* EXERCISE BRIEF:
In how many lines of the data below does the word "fontFamily" appear? Reply with the number and nothing more.
** Opening DATA block **
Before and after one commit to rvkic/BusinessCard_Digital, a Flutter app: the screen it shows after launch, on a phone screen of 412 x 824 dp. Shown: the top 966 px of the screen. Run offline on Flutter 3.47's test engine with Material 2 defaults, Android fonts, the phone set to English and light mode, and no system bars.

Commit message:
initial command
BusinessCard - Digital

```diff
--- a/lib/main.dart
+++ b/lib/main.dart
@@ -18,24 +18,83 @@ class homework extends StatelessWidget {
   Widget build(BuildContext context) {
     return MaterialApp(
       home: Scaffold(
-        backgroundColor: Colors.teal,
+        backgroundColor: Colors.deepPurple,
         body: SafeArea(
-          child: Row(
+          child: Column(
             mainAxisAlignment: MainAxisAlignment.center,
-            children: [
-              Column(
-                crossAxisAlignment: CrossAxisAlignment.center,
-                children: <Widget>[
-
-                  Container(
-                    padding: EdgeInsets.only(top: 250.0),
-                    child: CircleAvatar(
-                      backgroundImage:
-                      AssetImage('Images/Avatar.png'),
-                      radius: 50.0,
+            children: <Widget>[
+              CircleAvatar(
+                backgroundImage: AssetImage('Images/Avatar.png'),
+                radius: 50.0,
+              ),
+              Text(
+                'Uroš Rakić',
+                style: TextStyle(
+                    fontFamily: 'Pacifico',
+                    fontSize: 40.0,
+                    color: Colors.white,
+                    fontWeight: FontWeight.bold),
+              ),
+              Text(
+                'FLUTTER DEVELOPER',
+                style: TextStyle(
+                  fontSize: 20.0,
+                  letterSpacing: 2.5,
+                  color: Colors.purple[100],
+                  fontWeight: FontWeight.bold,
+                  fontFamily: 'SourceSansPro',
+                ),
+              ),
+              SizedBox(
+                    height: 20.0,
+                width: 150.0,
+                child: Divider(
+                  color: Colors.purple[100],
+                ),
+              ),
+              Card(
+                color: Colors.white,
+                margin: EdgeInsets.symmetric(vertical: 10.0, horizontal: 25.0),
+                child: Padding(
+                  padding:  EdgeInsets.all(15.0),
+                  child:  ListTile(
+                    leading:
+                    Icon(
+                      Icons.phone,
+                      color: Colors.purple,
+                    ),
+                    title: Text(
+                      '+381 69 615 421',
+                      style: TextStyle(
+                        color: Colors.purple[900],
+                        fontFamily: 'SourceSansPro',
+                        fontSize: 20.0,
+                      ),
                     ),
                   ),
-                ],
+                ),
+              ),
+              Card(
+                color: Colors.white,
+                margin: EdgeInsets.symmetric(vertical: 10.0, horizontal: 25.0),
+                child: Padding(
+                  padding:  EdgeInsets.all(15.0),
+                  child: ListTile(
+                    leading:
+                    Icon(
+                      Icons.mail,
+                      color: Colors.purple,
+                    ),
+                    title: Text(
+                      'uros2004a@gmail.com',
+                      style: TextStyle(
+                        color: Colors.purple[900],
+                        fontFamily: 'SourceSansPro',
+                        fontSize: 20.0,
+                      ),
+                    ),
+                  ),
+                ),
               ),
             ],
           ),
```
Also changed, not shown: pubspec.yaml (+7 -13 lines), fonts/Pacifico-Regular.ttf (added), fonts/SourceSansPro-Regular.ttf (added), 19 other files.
** Closing DATA block **
* TASK SOLUTION:
4